#### Work order:
Everything in the listing below should be written out again exactly, except the pictures.

#### Materials provided:
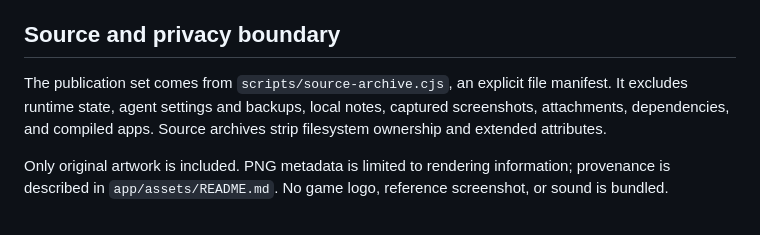
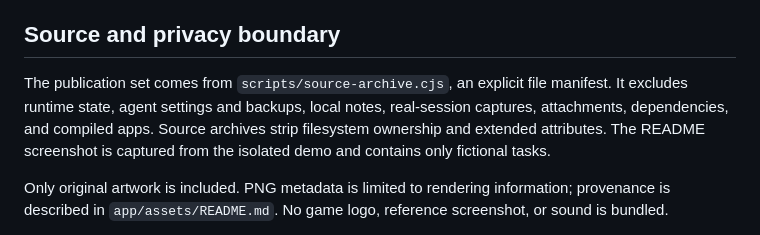
Before and after one commit to its-panzer/workwork, a Markdown page: docs/release-review.md, the part around the change. GitHub-like rendering.

```diff
--- a/docs/release-review.md
+++ b/docs/release-review.md
@@ -16,7 +16,7 @@ This release contains buildable source, original artwork, and synthetic tests. I
 
 ## Source and privacy boundary
 
-The publication set comes from `scripts/source-archive.cjs`, an explicit file manifest. It excludes runtime state, agent settings and backups, local notes, captured screenshots, attachments, dependencies, and compiled apps. Source archives strip filesystem ownership and extended attributes.
+The publication set comes from `scripts/source-archive.cjs`, an explicit file manifest. It excludes runtime state, agent settings and backups, local notes, real-session captures, attachments, dependencies, and compiled apps. Source archives strip filesystem ownership and extended attributes. The README screenshot is captured from the isolated demo and contains only fictional tasks.
 
 Only original artwork is included. PNG metadata is limited to rendering information; provenance is described in `app/assets/README.md`. No game logo, reference screenshot, or sound is bundled.
 
```
Also changed, not shown: README.md (+4 -0 lines), docs/images/workwork-demo.png (added), 1 other file.
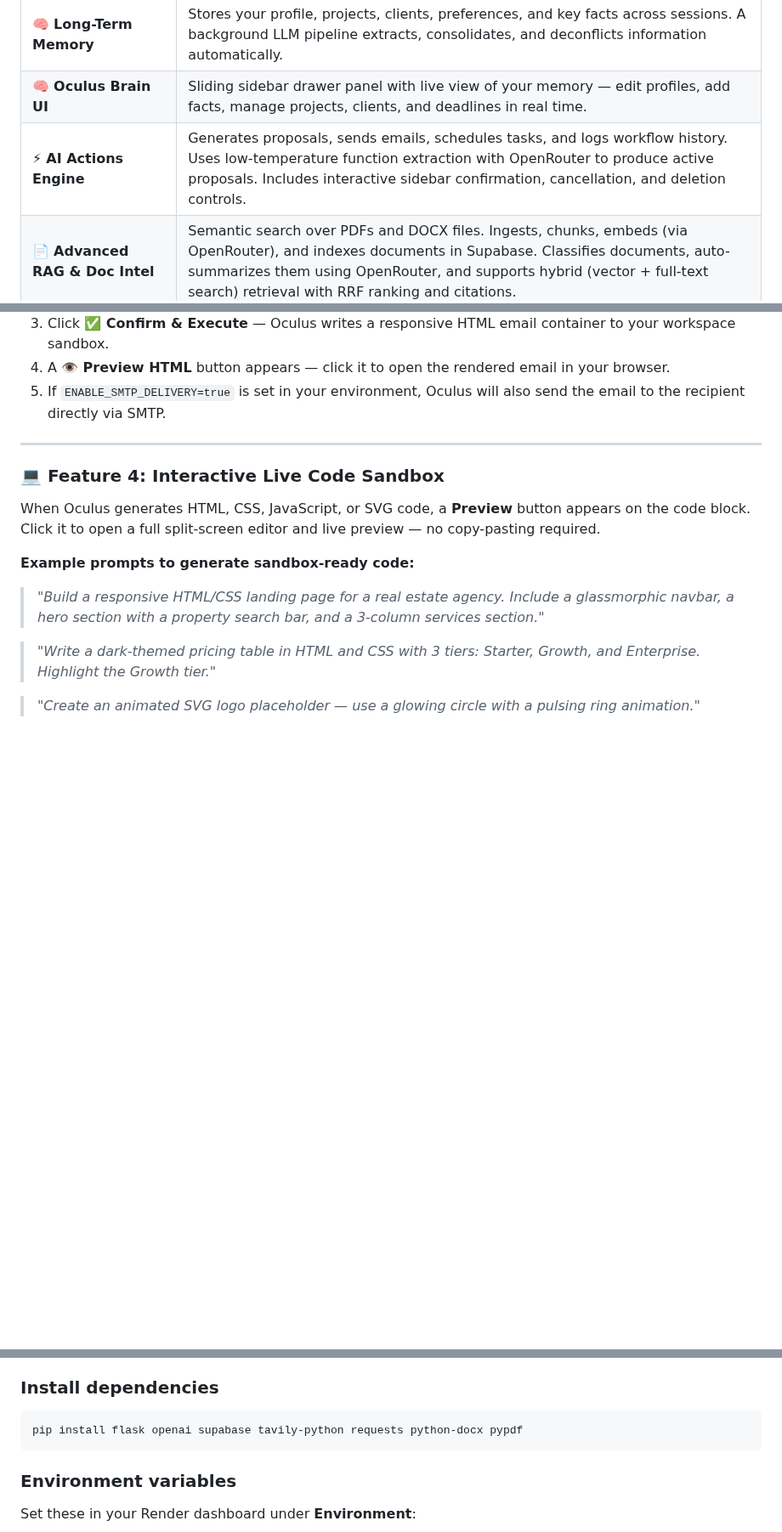
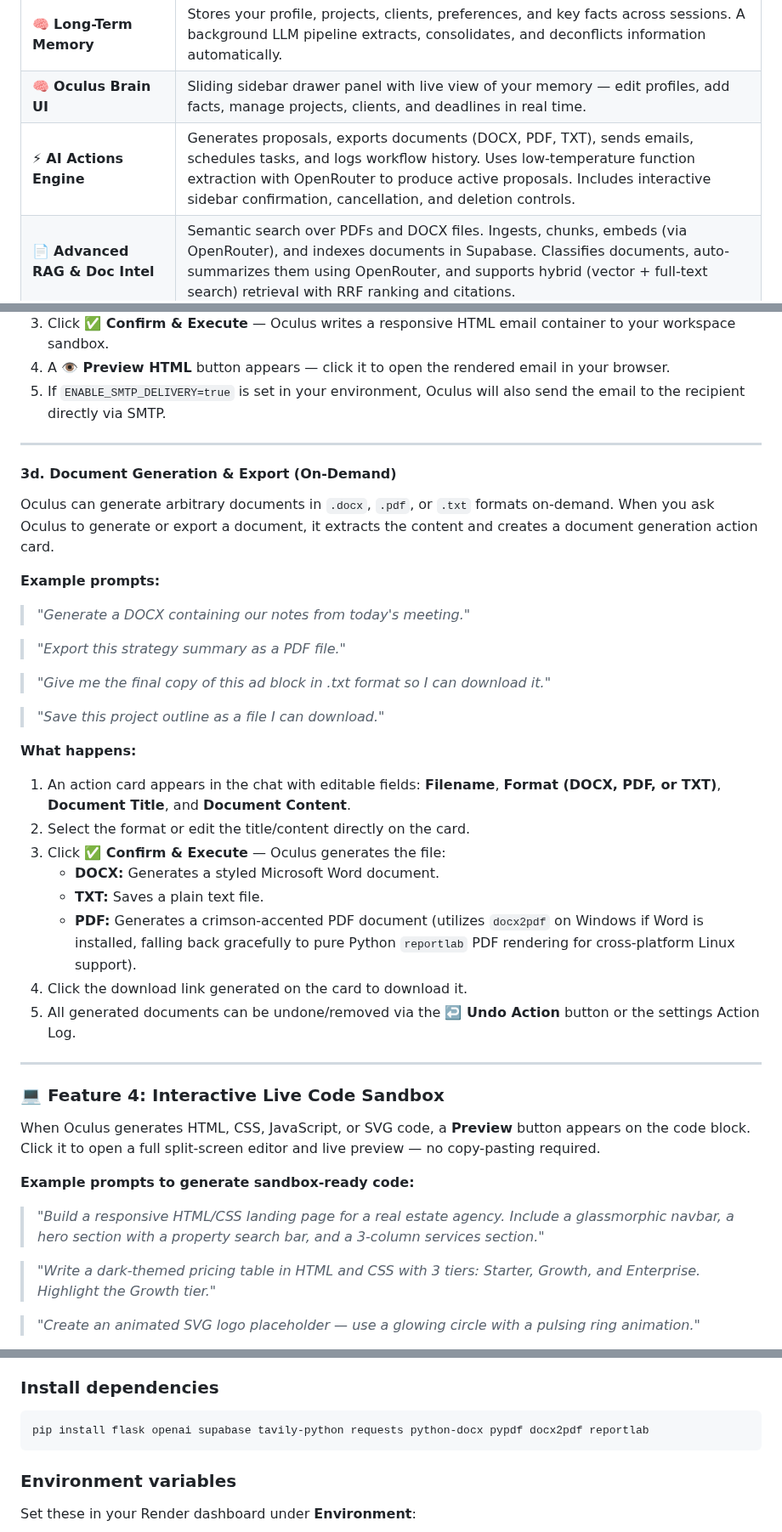
Before and after one commit to MarzWars/oculusai, a Markdown page: README.md, 3 parts joined by grey strips. Shown at 85% size. Rendered like a GitHub page; blank space fills up the shorter version.

Commit message:
Update README with document generation and upload fix details

````diff
--- a/README.md
+++ b/README.md
@@ -66,7 +66,7 @@ Oculus is an **AI Knowledge Workspace & Actions Engine** designed specifically f
 | 🔐 **Multi-User Auth** | Register, login, and logout — each user's data is fully isolated in Supabase. |
 | 🧠 **Long-Term Memory** | Stores your profile, projects, clients, preferences, and key facts across sessions. A background LLM pipeline extracts, consolidates, and deconflicts information automatically. |
 | 🧠 **Oculus Brain UI** | Sliding sidebar drawer panel with live view of your memory — edit profiles, add facts, manage projects, clients, and deadlines in real time. |
-| ⚡ **AI Actions Engine** | Generates proposals, sends emails, schedules tasks, and logs workflow history. Uses low-temperature function extraction with OpenRouter to produce active proposals. Includes interactive sidebar confirmation, cancellation, and deletion controls. |
+| ⚡ **AI Actions Engine** | Generates proposals, exports documents (DOCX, PDF, TXT), sends emails, schedules tasks, and logs workflow history. Uses low-temperature function extraction with OpenRouter to produce active proposals. Includes interactive sidebar confirmation, cancellation, and deletion controls. |
 | 📄 **Advanced RAG & Doc Intel** | Semantic search over PDFs and DOCX files. Ingests, chunks, embeds (via OpenRouter), and indexes documents in Supabase. Classifies documents, auto-summarizes them using OpenRouter, and supports hybrid (vector + full-text search) retrieval with RRF ranking and citations. |
 | 🔄 **Real-Time Streaming** | Token-by-token streaming so responses appear word-by-word as the model generates. |
 | 🔬 **Collapsible Thinking** | Internal model reasoning streams live in a greyed-out block, then folds into a collapsible summary when the final response begins. |
@@ -214,6 +214,32 @@ Oculus drafts formal emails, shows you a preview, and can optionally deliver via
 3. Click **✅ Confirm & Execute** — Oculus writes a responsive HTML email container to your workspace sandbox.
 4. A **👁️ Preview HTML** button appears — click it to open the rendered email in your browser.
 5. If `ENABLE_SMTP_DELIVERY=true` is set in your environment, Oculus will also send the email to the recipient directly via SMTP.
+
+---
+
+#### 3d. Document Generation & Export (On-Demand)
+
+Oculus can generate arbitrary documents in `.docx`, `.pdf`, or `.txt` formats on-demand. When you ask Oculus to generate or export a document, it extracts the content and creates a document generation action card.
+
+**Example prompts:**
+
+> *"Generate a DOCX containing our notes from today's meeting."*
+
+> *"Export this strategy summary as a PDF file."*
+
+> *"Give me the final copy of this ad block in .txt format so I can download it."*
+
+> *"Save this project outline as a file I can download."*
+
+**What happens:**
+1. An action card appears in the chat with editable fields: **Filename**, **Format (DOCX, PDF, or TXT)**, **Document Title**, and **Document Content**.
+2. Select the format or edit the title/content directly on the card.
+3. Click **✅ Confirm & Execute** — Oculus generates the file:
+   - **DOCX:** Generates a styled Microsoft Word document.
+   - **TXT:** Saves a plain text file.
+   - **PDF:** Generates a crimson-accented PDF document (utilizes `docx2pdf` on Windows if Word is installed, falling back gracefully to pure Python `reportlab` PDF rendering for cross-platform Linux support).
+4. Click the download link generated on the card to download it.
+5. All generated documents can be undone/removed via the **↩️ Undo Action** button or the settings Action Log.
 
 ---
 
@@ -467,7 +493,7 @@ Oculus AI
 ### Install dependencies
 
 ```bash
-pip install flask openai supabase tavily-python requests python-docx pypdf
+pip install flask openai supabase tavily-python requests python-docx pypdf docx2pdf reportlab
 ```
 
 ### Environment variables
````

#### Exercise response:
Before and after one commit to its-panzer/workwork, a Markdown page: docs/release-review.md, the part around the change. GitHub-like rendering.

```diff
--- a/docs/release-review.md
+++ b/docs/release-review.md
@@ -16,7 +16,7 @@ This release contains buildable source, original artwork, and synthetic tests. I
 
 ## Source and privacy boundary
 
-The publication set comes from `scripts/source-archive.cjs`, an explicit file manifest. It excludes runtime state, agent settings and backups, local notes, captured screenshots, attachments, dependencies, and compiled apps. Source archives strip filesystem ownership and extended attributes.
+The publication set comes from `scripts/source-archive.cjs`, an explicit file manifest. It excludes runtime state, agent settings and backups, local notes, real-session captures, attachments, dependencies, and compiled apps. Source archives strip filesystem ownership and extended attributes. The README screenshot is captured from the isolated demo and contains only fictional tasks.
 
 Only original artwork is included. PNG metadata is limited to rendering information; provenance is described in `app/assets/README.md`. No game logo, reference screenshot, or sound is bundled.
 
```
Also changed, not shown: README.md (+4 -0 lines), docs/images/workwork-demo.png (added), 1 other file.
Before and after one commit to MarzWars/oculusai, a Markdown page: README.md, 3 parts joined by grey strips. Shown at 85% size. Rendered like a GitHub page; blank space fills up the shorter version.

Commit message:
Update README with document generation and upload fix details

````diff
--- a/README.md
+++ b/README.md
@@ -66,7 +66,7 @@ Oculus is an **AI Knowledge Workspace & Actions Engine** designed specifically f
 | 🔐 **Multi-User Auth** | Register, login, and logout — each user's data is fully isolated in Supabase. |
 | 🧠 **Long-Term Memory** | Stores your profile, projects, clients, preferences, and key facts across sessions. A background LLM pipeline extracts, consolidates, and deconflicts information automatically. |
 | 🧠 **Oculus Brain UI** | Sliding sidebar drawer panel with live view of your memory — edit profiles, add facts, manage projects, clients, and deadlines in real time. |
-| ⚡ **AI Actions Engine** | Generates proposals, sends emails, schedules tasks, and logs workflow history. Uses low-temperature function extraction with OpenRouter to produce active proposals. Includes interactive sidebar confirmation, cancellation, and deletion controls. |
+| ⚡ **AI Actions Engine** | Generates proposals, exports documents (DOCX, PDF, TXT), sends emails, schedules tasks, and logs workflow history. Uses low-temperature function extraction with OpenRouter to produce active proposals. Includes interactive sidebar confirmation, cancellation, and deletion controls. |
 | 📄 **Advanced RAG & Doc Intel** | Semantic search over PDFs and DOCX files. Ingests, chunks, embeds (via OpenRouter), and indexes documents in Supabase. Classifies documents, auto-summarizes them using OpenRouter, and supports hybrid (vector + full-text search) retrieval with RRF ranking and citations. |
 | 🔄 **Real-Time Streaming** | Token-by-token streaming so responses appear word-by-word as the model generates. |
 | 🔬 **Collapsible Thinking** | Internal model reasoning streams live in a greyed-out block, then folds into a collapsible summary when the final response begins. |
@@ -214,6 +214,32 @@ Oculus drafts formal emails, shows you a preview, and can optionally deliver via
 3. Click **✅ Confirm & Execute** — Oculus writes a responsive HTML email container to your workspace sandbox.
 4. A **👁️ Preview HTML** button appears — click it to open the rendered email in your browser.
 5. If `ENABLE_SMTP_DELIVERY=true` is set in your environment, Oculus will also send the email to the recipient directly via SMTP.
+
+---
+
+#### 3d. Document Generation & Export (On-Demand)
+
+Oculus can generate arbitrary documents in `.docx`, `.pdf`, or `.txt` formats on-demand. When you ask Oculus to generate or export a document, it extracts the content and creates a document generation action card.
+
+**Example prompts:**
+
+> *"Generate a DOCX containing our notes from today's meeting."*
+
+> *"Export this strategy summary as a PDF file."*
+
+> *"Give me the final copy of this ad block in .txt format so I can download it."*
+
+> *"Save this project outline as a file I can download."*
+
+**What happens:**
+1. An action card appears in the chat with editable fields: **Filename**, **Format (DOCX, PDF, or TXT)**, **Document Title**, and **Document Content**.
+2. Select the format or edit the title/content directly on the card.
+3. Click **✅ Confirm & Execute** — Oculus generates the file:
+   - **DOCX:** Generates a styled Microsoft Word document.
+   - **TXT:** Saves a plain text file.
+   - **PDF:** Generates a crimson-accented PDF document (utilizes `docx2pdf` on Windows if Word is installed, falling back gracefully to pure Python `reportlab` PDF rendering for cross-platform Linux support).
+4. Click the download link generated on the card to download it.
+5. All generated documents can be undone/removed via the **↩️ Undo Action** button or the settings Action Log.
 
 ---
 
@@ -467,7 +493,7 @@ Oculus AI
 ### Install dependencies
 
 ```bash
-pip install flask openai supabase tavily-python requests python-docx pypdf
+pip install flask openai supabase tavily-python requests python-docx pypdf docx2pdf reportlab
 ```
 
 ### Environment variables
````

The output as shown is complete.